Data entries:

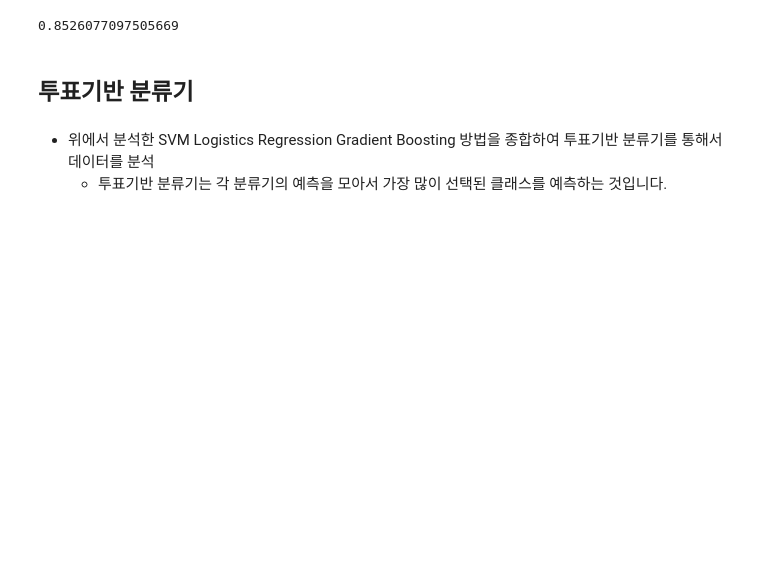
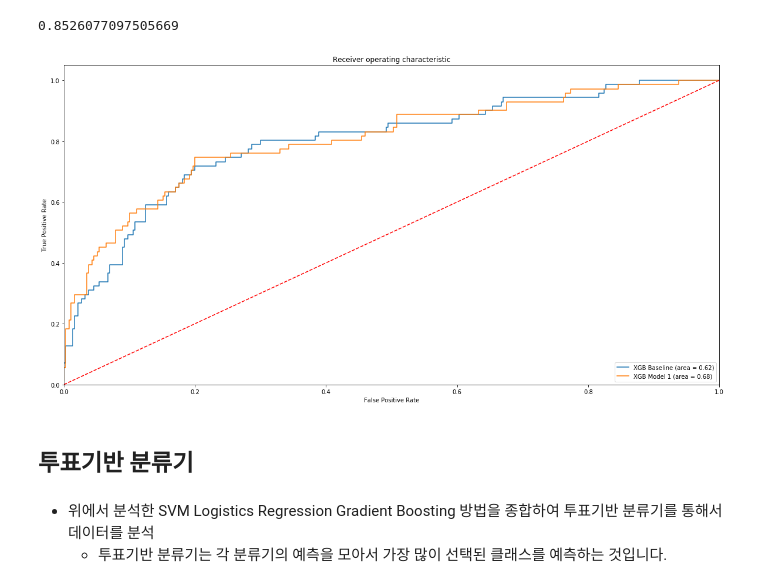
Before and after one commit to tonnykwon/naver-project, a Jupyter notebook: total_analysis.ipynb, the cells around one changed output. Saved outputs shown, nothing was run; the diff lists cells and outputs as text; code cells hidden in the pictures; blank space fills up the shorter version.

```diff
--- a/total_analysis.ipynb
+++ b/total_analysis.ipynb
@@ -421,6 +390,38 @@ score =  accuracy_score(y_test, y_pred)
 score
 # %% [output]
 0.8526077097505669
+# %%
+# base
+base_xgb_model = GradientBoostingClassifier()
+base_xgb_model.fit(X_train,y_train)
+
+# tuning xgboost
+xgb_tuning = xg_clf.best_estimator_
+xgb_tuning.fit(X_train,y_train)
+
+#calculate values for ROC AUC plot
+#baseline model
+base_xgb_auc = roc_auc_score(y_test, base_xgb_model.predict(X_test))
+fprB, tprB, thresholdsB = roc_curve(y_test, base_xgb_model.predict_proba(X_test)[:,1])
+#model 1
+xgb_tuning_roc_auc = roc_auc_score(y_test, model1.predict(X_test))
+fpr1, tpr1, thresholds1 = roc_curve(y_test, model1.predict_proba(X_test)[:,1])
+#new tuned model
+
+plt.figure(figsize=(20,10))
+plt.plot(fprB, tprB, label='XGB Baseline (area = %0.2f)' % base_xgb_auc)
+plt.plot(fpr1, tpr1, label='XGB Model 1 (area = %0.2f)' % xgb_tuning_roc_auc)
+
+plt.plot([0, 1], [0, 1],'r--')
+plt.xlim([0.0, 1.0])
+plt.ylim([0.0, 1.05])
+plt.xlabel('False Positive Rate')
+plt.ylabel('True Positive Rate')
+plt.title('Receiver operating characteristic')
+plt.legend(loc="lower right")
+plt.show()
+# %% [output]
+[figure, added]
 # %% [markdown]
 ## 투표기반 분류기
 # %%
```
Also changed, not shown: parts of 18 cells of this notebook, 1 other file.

* THE TASK: Tell me how many lines in the entries contain the string "output", and give nothing besides that number.

* SOLUTION TO THE EXERCISE: 3